As I’m sure all my readers are aware, last Saturday saw the announcement of the results of the voting on the great issue of our times – CAMRA Revitalisation. While I hadn’t got to the stage of writing anything in advance, obviously I had given some thought as to what I would say in the event of the vote going one way or the other. However, in typically British style, what happened was not a decisive decision but a somewhat equivocal outcome. In a sense, I was being prescient back in September when I wrote “No doubt in the end some kind of uneasy compromise will be arranged.”
As the results show, all but one of the Special Resolutions were passed with the required 75% majority.

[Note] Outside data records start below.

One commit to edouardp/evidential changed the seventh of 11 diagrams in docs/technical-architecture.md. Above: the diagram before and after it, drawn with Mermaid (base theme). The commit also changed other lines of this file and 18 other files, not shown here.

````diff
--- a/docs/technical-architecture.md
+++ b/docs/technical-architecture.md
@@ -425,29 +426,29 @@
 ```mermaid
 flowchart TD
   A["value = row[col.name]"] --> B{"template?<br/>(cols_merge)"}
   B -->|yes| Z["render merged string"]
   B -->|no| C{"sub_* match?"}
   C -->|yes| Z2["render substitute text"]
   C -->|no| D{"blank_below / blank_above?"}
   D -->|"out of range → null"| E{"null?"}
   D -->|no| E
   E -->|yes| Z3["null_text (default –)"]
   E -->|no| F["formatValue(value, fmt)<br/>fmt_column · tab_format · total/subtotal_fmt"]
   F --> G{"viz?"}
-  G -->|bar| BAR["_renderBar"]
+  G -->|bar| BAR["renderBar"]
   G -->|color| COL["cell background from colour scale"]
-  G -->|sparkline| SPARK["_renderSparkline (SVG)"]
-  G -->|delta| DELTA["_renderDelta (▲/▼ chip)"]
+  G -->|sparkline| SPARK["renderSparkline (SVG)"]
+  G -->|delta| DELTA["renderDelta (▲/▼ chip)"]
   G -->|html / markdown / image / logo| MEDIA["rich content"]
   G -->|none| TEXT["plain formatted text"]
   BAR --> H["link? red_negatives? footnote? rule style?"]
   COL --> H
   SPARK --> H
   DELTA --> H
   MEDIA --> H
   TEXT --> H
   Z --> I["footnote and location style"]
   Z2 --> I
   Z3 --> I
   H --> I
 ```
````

The one exception was SR6 ‘To approve the insertion of the following Article 2(e) in CAMRAʼs Articles of Association: “2(e) to act as the voice and represent the interests of all pub- goers and beer, cider and perry drinkers;”’ which only secured 72.6% approval. The resolution was widely seen as putting into practice the aspiration expressed in the Revitalisation report to extend some measure of support to “quality” non-real beers and ciders.
In fact, the democratic credentials of the whole exercise were very suspect, as no opportunity was given to circulate to the membership any case against the Special Resolutions. Given this, it’s impressive that there was sufficient grass-roots discontent to reject even one of them. The whole thing was reminiscent of a Soviet Bloc election and leaves a distinctly sour taste in the mouth.
Contrast this with the National Executive elections, where Lynn Atack, the only candidate to set out an unequivocal stall against the entire thrust of the Revitalisation agenda, topped the poll with 8,491 votes. The total number of voters in this election hasn’t been stated, but it’s clear that Lynn received a substantially higher percentage of votes than those which opposed SR6. Maybe it is better to treat the electorate as adults and give them a for-or-against case rather than just implying they’re rubber-stamping something.
Taking the results as a whole, nine out of ten Revitalisation resolutions were passed, as were ordinary Conference motions to adopt an officially neutral stance on the cask breather, and to allow the selling of non-real British beers at beer festivals. I can’t really see the point of the last one, as it comes across as rather like allowing cats at a dog show. So the results have to be seen as a mixed bag rather than a decisive victory for either “side”. But this hasn’t stopped a hysterical toys-out-of-pram reaction in some quarters:
As I said in the post I referenced above, there remains an underlying tension in CAMRA between those who see it as essentially being about the preservation of a distinctive British tradition, and those who want it to wholeheartedly embrace the world of modern beer innovation. This decision has papered over the cracks and kicked the can down the road for another year, but the fundamental dichotomy has not gone away. Although there’s no doubt which camp I align with, it’s not a question of right and wrong, but a different way of looking at things, and the two outlooks remain uneasy bedfellows within the same organisation.
YO! Given @CAMRA_Official regressive vote today we’ve pulled our beer from Stourbridge Beer Festival. We will have no affiliation with an organisation that categorically refuses to support our amazing flourishing industry #CRAFT. We love our “fizz beer” 🙌🏻— GlassHouseBeer Co. (@GlassHousebeerz) April 21, 2018